ASSIGNMENT: Exactly as written, set down each line of the data below except its pictures.

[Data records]
• • • •
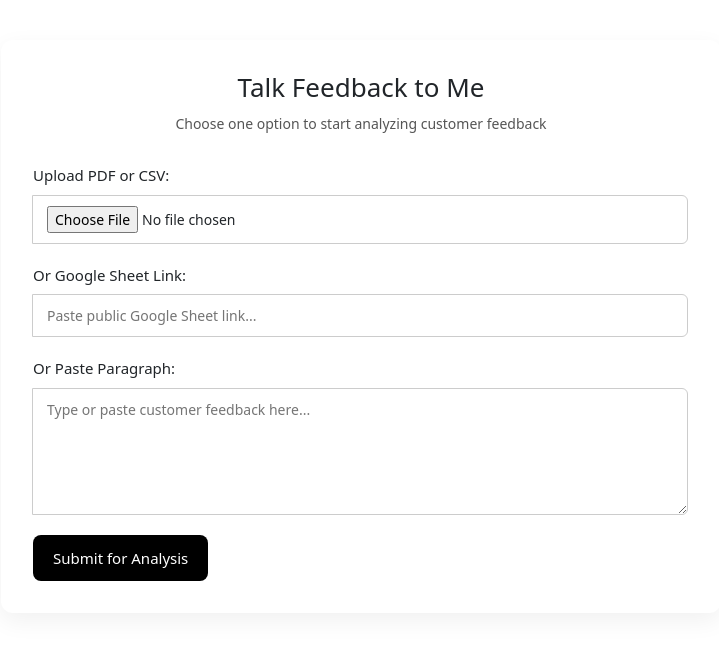
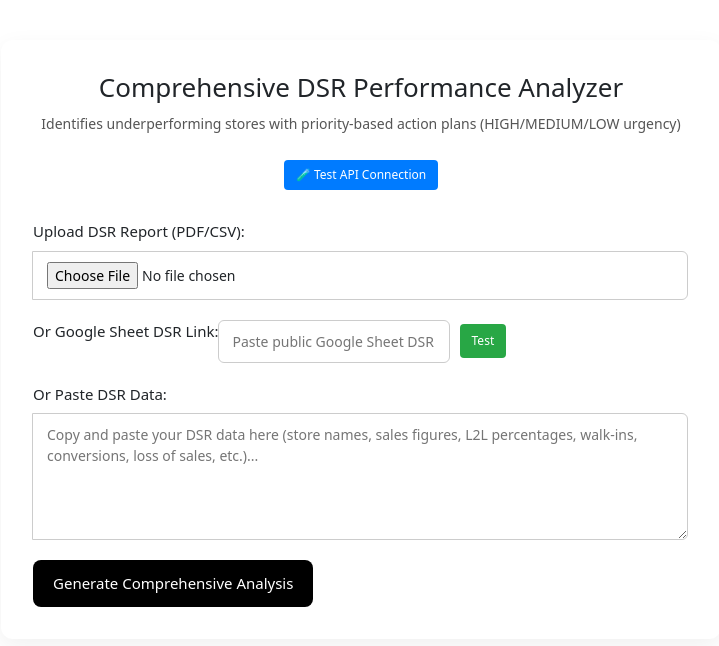
Before and after one commit to rootmentsdev/chatgpt, a React (Vite) app in the folder frontend/: page / in a window 1280 px wide. Shown: the top 646 px of the page, without its empty margins (279-998 px from the left). Built offline with nearby package versions, Linux system fonts and the light colour scheme.

Commit message:
Enhanced DSR analysis with 80/20 rule, cluster differentiation, and store-specific role-based action plans

```diff
--- a/frontend/src/pages/FeedBackAnalysis.jsx
+++ b/frontend/src/pages/FeedBackAnalysis.jsx
@@ -45,14 +45,20 @@ const FeedBackAnalysis = () => {
           body: JSON.stringify({ text: paragraph })
         });
       } else {
-        alert("Please provide a file, Google Sheet link, or paragraph.");
+        alert("Please provide a DSR file, Google Sheet link, or paste DSR data.");
         setLoading(false);
         return;
       }
 
       if (!res.ok) {
+        let errorMessage = `HTTP ${res.status}: ${res.statusText}`;
+        try {
           const errorData = await res.json();
-        throw new Error(errorData.error || `HTTP ${res.status}: ${res.statusText}`);
+          errorMessage = errorData.error || errorMessage;
+        } catch (e) {
+          console.log("Could not parse error response as JSON");
+        }
+        throw new Error(errorMessage);
       }
 
       const data = await res.json();
@@ -61,7 +67,7 @@ const FeedBackAnalysis = () => {
     } catch (err) {
       console.error("❌ Error analyzing:", err);
       setResult({
-        error: err.message || "Something went wrong during analysis. Please check your input and try again.",
+        error: err.message || "Something went wrong during DSR analysis. Please check your data and try again.",
         canRetry: true
       });
       setRetryCount(prev => prev + 1);
@@ -73,30 +79,95 @@ const FeedBackAnalysis = () => {
   return (
     <div className="chat-ui">
       <div className="chat-header">
-        <h1>Talk Feedback to Me</h1>
-        <p>Choose one option to start analyzing customer feedback</p>
+        <h1>Comprehensive DSR Performance Analyzer</h1>
+        <p>Identifies underperforming stores with priority-based action plans (HIGH/MEDIUM/LOW urgency)</p>
+        <button
+          onClick={async () => {
+            try {
+              const res = await fetch("http://localhost:5000/api/test-key");
+              const data = await res.json();
+              if (data.success) {
+                alert(`✅ API Connection Working!\nResponse: ${data.response}`);
+              } else {
+                alert(`❌ API Error: ${data.error}`);
+              }
+            } catch (err) {
+              alert(`❌ Connection Failed: ${err.message}`);
+            }
+          }}
+          style={{
+            padding: '6px 12px',
+            backgroundColor: '#007bff',
+            color: 'white',
+            border: 'none',
+            borderRadius: '4px',
+            cursor: 'pointer',
+            fontSize: '12px',
+            marginTop: '10px'
+          }}
+        >
+          🧪 Test API Connection
+        </button>
       </div>
 
       <form onSubmit={handleSubmit} className="chat-form">
         <div className="input-group">
-          <label>Upload PDF or CSV:</label>
+          <label>Upload DSR Report (PDF/CSV):</label>
           <input type="file" accept=".pdf,.csv" onChange={handleFileChange} />
         </div>
 
         <div className="input-group">
-          <label>Or Google Sheet Link:</label>
+          <label>Or Google Sheet DSR Link:</label>
+          <div style={{ display: 'flex', gap: '10px', alignItems: 'center' }}>
             <input
               type="text"
-            placeholder="Paste public Google Sheet link..."
+              placeholder="Paste public Google Sheet DSR link..."
               value={googleLink}
               onChange={(e) => setGoogleLink(e.target.value)}
+              style={{ flex: 1 }}
             />
+            <button
+              type="button"
+              onClick={async () => {
+                if (!googleLink.trim()) {
+                  alert("Please enter a Google Sheet URL first");
+                  return;
+                }
+                try {
+                  const res = await fetch("http://localhost:5000/api/test-sheet", {
+                    method: "POST",
+                    headers: { 'Content-Type': 'application/json' },
+                    body: JSON.stringify({ sheetUrl: googleLink })
+                  });
+                  const data = await res.json();
+                  if (data.success) {
+                    alert(`✅ Sheet is accessible!\nRows: ${data.rows}\nPreview:\n${data.preview}`);
+                  } else {
+                    alert(`❌ Error: ${data.error}`);
+                  }
+                } catch (err) {
+                  alert(`❌ Connection failed: ${err.message}`);
+                }
+              }}
+              style={{
+                padding: '8px 12px',
+                backgroundColor: '#28a745',
+                color: 'white',
+                border: 'none',
+                borderRadius: '4px',
+                cursor: 'pointer',
+                fontSize: '12px'
+              }}
+            >
+              Test
+            </button>
+          </div>
         </div>
 
         <div className="input-group">
-          <label>Or Paste Paragraph:</label>
+          <label>Or Paste DSR Data:</label>
           <textarea
-            placeholder="Type or paste customer feedback here..."
+            placeholder="Copy and paste your DSR data here (store names, sales figures, L2L percentages, walk-ins, conversions, loss of sales, etc.)..."
             value={paragraph}
             onChange={(e) => setParagraph(e.target.value)}
             rows={5}
@@ -104,19 +175,19 @@ const FeedBackAnalysis = () => {
         </div>
 
         <button type="submit" className="submit-btn" disabled={loading}>
-          {loading ? "Analyzing..." : "Submit for Analysis"}
+          {loading ? "Analyzing Performance..." : "Generate Comprehensive Analysis"}
         </button>
 
         {loading && (
           <p style={{ color: '#666', fontSize: '14px', marginTop: '10px' }}>
-            This may take a few moments. Please wait...
+            Analyzing L2L performance, conversion rates, walk-ins vs bills trends, classifying priority levels (HIGH/MEDIUM/LOW urgency)...
           </p>
         )}
       </form>
 
       {result && (
         <div className="chat-response">
-          <h4>🧠 AI Result:</h4>
+          <h4>📊 Comprehensive DSR Performance Report:</h4>
           {result.error ? (
             <div>
               <p className="error-text">{result.error}</p>
@@ -147,13 +218,37 @@ const FeedBackAnalysis = () => {
             </div>
           ) : (
             <>
-              <p><strong>🔴 Issues:</strong> {result.mainIssues?.join(", ") || "None"}</p>
-              <p><strong>⚠️ Root Causes:</strong> {result.rootCauses?.join(", ") || "None"}</p>
-              <p><strong>✅ Action Plan:</strong></p>
+              <p><strong>🚨 Underperforming Stores Analysis:</strong></p>
               <ul>
-                {result.actionPlan?.length ? result.actionPlan.map((step, index) => (
-                  <li key={index}>{step}</li>
-                )) : <li>No suggestions available</li>}
+                {result.mainIssues?.length ? result.mainIssues.map((issue, index) => (
+                  <li key={index} style={{ marginBottom: '8px', fontSize: '14px', color: '#d32f2f' }}>{issue}</li>
+                )) : <li>No underperforming stores detected</li>}
+              </ul>
+
+              <p><strong>🔍 Walk-ins vs Bills vs Quantity Trend Analysis:</strong></p>
+              <ul>
+                {result.rootCauses?.length ? result.rootCauses.map((cause, index) => (
+                  <li key={index} style={{ marginBottom: '8px', fontSize: '14px' }}>{cause}</li>
+                )) : <li>Analysis in progress</li>}
+              </ul>
+
+              <p><strong>⚡ Priority Action Plan (HIGH/MEDIUM/LOW Urgency):</strong></p>
+              <ul>
+                {result.actionPlan?.length ? result.actionPlan.map((step, index) => {
+                  const isHigh = step.includes('HIGH:');
+                  const isMedium = step.includes('MEDIUM:');
+                  const isLow = step.includes('LOW:');
+                  let color = '#2e7d32'; // default green
+                  if (isHigh) color = '#d32f2f'; // red for high
+                  else if (isMedium) color = '#f57c00'; // orange for medium
+                  else if (isLow) color = '#1976d2'; // blue for low
+
+                  return (
+                    <li key={index} style={{ marginBottom: '8px', fontWeight: 'bold', fontSize: '14px', color: color }}>
+                      {step}
+                    </li>
+                  );
+                }) : <li>No specific actions available</li>}
               </ul>
             </>
           )}
```
Also changed, not shown: 2 other files (tests, documents, lock files or other folders). Lines whose indentation alone changed are shown as unchanged.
• • • •
SOLUTION:
Before and after one commit to rootmentsdev/chatgpt, a React (Vite) app in the folder frontend/: page / in a window 1280 px wide. Shown: the top 646 px of the page, without its empty margins (279-998 px from the left). Built offline with nearby package versions, Linux system fonts and the light colour scheme.

Commit message:
Enhanced DSR analysis with 80/20 rule, cluster differentiation, and store-specific role-based action plans

```diff
--- a/frontend/src/pages/FeedBackAnalysis.jsx
+++ b/frontend/src/pages/FeedBackAnalysis.jsx
@@ -45,14 +45,20 @@ const FeedBackAnalysis = () => {
           body: JSON.stringify({ text: paragraph })
         });
       } else {
-        alert("Please provide a file, Google Sheet link, or paragraph.");
+        alert("Please provide a DSR file, Google Sheet link, or paste DSR data.");
         setLoading(false);
         return;
       }
 
       if (!res.ok) {
+        let errorMessage = `HTTP ${res.status}: ${res.statusText}`;
+        try {
           const errorData = await res.json();
-        throw new Error(errorData.error || `HTTP ${res.status}: ${res.statusText}`);
+          errorMessage = errorData.error || errorMessage;
+        } catch (e) {
+          console.log("Could not parse error response as JSON");
+        }
+        throw new Error(errorMessage);
       }
 
       const data = await res.json();
@@ -61,7 +67,7 @@ const FeedBackAnalysis = () => {
     } catch (err) {
       console.error("❌ Error analyzing:", err);
       setResult({
-        error: err.message || "Something went wrong during analysis. Please check your input and try again.",
+        error: err.message || "Something went wrong during DSR analysis. Please check your data and try again.",
         canRetry: true
       });
       setRetryCount(prev => prev + 1);
@@ -73,30 +79,95 @@ const FeedBackAnalysis = () => {
   return (
     <div className="chat-ui">
       <div className="chat-header">
-        <h1>Talk Feedback to Me</h1>
-        <p>Choose one option to start analyzing customer feedback</p>
+        <h1>Comprehensive DSR Performance Analyzer</h1>
+        <p>Identifies underperforming stores with priority-based action plans (HIGH/MEDIUM/LOW urgency)</p>
+        <button
+          onClick={async () => {
+            try {
+              const res = await fetch("http://localhost:5000/api/test-key");
+              const data = await res.json();
+              if (data.success) {
+                alert(`✅ API Connection Working!\nResponse: ${data.response}`);
+              } else {
+                alert(`❌ API Error: ${data.error}`);
+              }
+            } catch (err) {
+              alert(`❌ Connection Failed: ${err.message}`);
+            }
+          }}
+          style={{
+            padding: '6px 12px',
+            backgroundColor: '#007bff',
+            color: 'white',
+            border: 'none',
+            borderRadius: '4px',
+            cursor: 'pointer',
+            fontSize: '12px',
+            marginTop: '10px'
+          }}
+        >
+          🧪 Test API Connection
+        </button>
       </div>
 
       <form onSubmit={handleSubmit} className="chat-form">
         <div className="input-group">
-          <label>Upload PDF or CSV:</label>
+          <label>Upload DSR Report (PDF/CSV):</label>
           <input type="file" accept=".pdf,.csv" onChange={handleFileChange} />
         </div>
 
         <div className="input-group">
-          <label>Or Google Sheet Link:</label>
+          <label>Or Google Sheet DSR Link:</label>
+          <div style={{ display: 'flex', gap: '10px', alignItems: 'center' }}>
             <input
               type="text"
-            placeholder="Paste public Google Sheet link..."
+              placeholder="Paste public Google Sheet DSR link..."
               value={googleLink}
               onChange={(e) => setGoogleLink(e.target.value)}
+              style={{ flex: 1 }}
             />
+            <button
+              type="button"
+              onClick={async () => {
+                if (!googleLink.trim()) {
+                  alert("Please enter a Google Sheet URL first");
+                  return;
+                }
+                try {
+                  const res = await fetch("http://localhost:5000/api/test-sheet", {
+                    method: "POST",
+                    headers: { 'Content-Type': 'application/json' },
+                    body: JSON.stringify({ sheetUrl: googleLink })
+                  });
+                  const data = await res.json();
+                  if (data.success) {
+                    alert(`✅ Sheet is accessible!\nRows: ${data.rows}\nPreview:\n${data.preview}`);
+                  } else {
+                    alert(`❌ Error: ${data.error}`);
+                  }
+                } catch (err) {
+                  alert(`❌ Connection failed: ${err.message}`);
+                }
+              }}
+              style={{
+                padding: '8px 12px',
+                backgroundColor: '#28a745',
+                color: 'white',
+                border: 'none',
+                borderRadius: '4px',
+                cursor: 'pointer',
+                fontSize: '12px'
+              }}
+            >
+              Test
+            </button>
+          </div>
         </div>
 
         <div className="input-group">
-          <label>Or Paste Paragraph:</label>
+          <label>Or Paste DSR Data:</label>
           <textarea
-            placeholder="Type or paste customer feedback here..."
+            placeholder="Copy and paste your DSR data here (store names, sales figures, L2L percentages, walk-ins, conversions, loss of sales, etc.)..."
             value={paragraph}
             onChange={(e) => setParagraph(e.target.value)}
             rows={5}
@@ -104,19 +175,19 @@ const FeedBackAnalysis = () => {
         </div>
 
         <button type="submit" className="submit-btn" disabled={loading}>
-          {loading ? "Analyzing..." : "Submit for Analysis"}
+          {loading ? "Analyzing Performance..." : "Generate Comprehensive Analysis"}
         </button>
 
         {loading && (
           <p style={{ color: '#666', fontSize: '14px', marginTop: '10px' }}>
-            This may take a few moments. Please wait...
+            Analyzing L2L performance, conversion rates, walk-ins vs bills trends, classifying priority levels (HIGH/MEDIUM/LOW urgency)...
           </p>
         )}
       </form>
 
       {result && (
         <div className="chat-response">
-          <h4>🧠 AI Result:</h4>
+          <h4>📊 Comprehensive DSR Performance Report:</h4>
           {result.error ? (
             <div>
               <p className="error-text">{result.error}</p>
@@ -147,13 +218,37 @@ const FeedBackAnalysis = () => {
             </div>
           ) : (
             <>
-              <p><strong>🔴 Issues:</strong> {result.mainIssues?.join(", ") || "None"}</p>
-              <p><strong>⚠️ Root Causes:</strong> {result.rootCauses?.join(", ") || "None"}</p>
-              <p><strong>✅ Action Plan:</strong></p>
+              <p><strong>🚨 Underperforming Stores Analysis:</strong></p>
               <ul>
-                {result.actionPlan?.length ? result.actionPlan.map((step, index) => (
-                  <li key={index}>{step}</li>
-                )) : <li>No suggestions available</li>}
+                {result.mainIssues?.length ? result.mainIssues.map((issue, index) => (
+                  <li key={index} style={{ marginBottom: '8px', fontSize: '14px', color: '#d32f2f' }}>{issue}</li>
+                )) : <li>No underperforming stores detected</li>}
+              </ul>
+
+              <p><strong>🔍 Walk-ins vs Bills vs Quantity Trend Analysis:</strong></p>
+              <ul>
+                {result.rootCauses?.length ? result.rootCauses.map((cause, index) => (
+                  <li key={index} style={{ marginBottom: '8px', fontSize: '14px' }}>{cause}</li>
+                )) : <li>Analysis in progress</li>}
+              </ul>
+
+              <p><strong>⚡ Priority Action Plan (HIGH/MEDIUM/LOW Urgency):</strong></p>
+              <ul>
+                {result.actionPlan?.length ? result.actionPlan.map((step, index) => {
+                  const isHigh = step.includes('HIGH:');
+                  const isMedium = step.includes('MEDIUM:');
+                  const isLow = step.includes('LOW:');
+                  let color = '#2e7d32'; // default green
+                  if (isHigh) color = '#d32f2f'; // red for high
+                  else if (isMedium) color = '#f57c00'; // orange for medium
+                  else if (isLow) color = '#1976d2'; // blue for low
+
+                  return (
+                    <li key={index} style={{ marginBottom: '8px', fontWeight: 'bold', fontSize: '14px', color: color }}>
+                      {step}
+                    </li>
+                  );
+                }) : <li>No specific actions available</li>}
               </ul>
             </>
           )}
```
Also changed, not shown: 2 other files (tests, documents, lock files or other folders). Lines whose indentation alone changed are shown as unchanged.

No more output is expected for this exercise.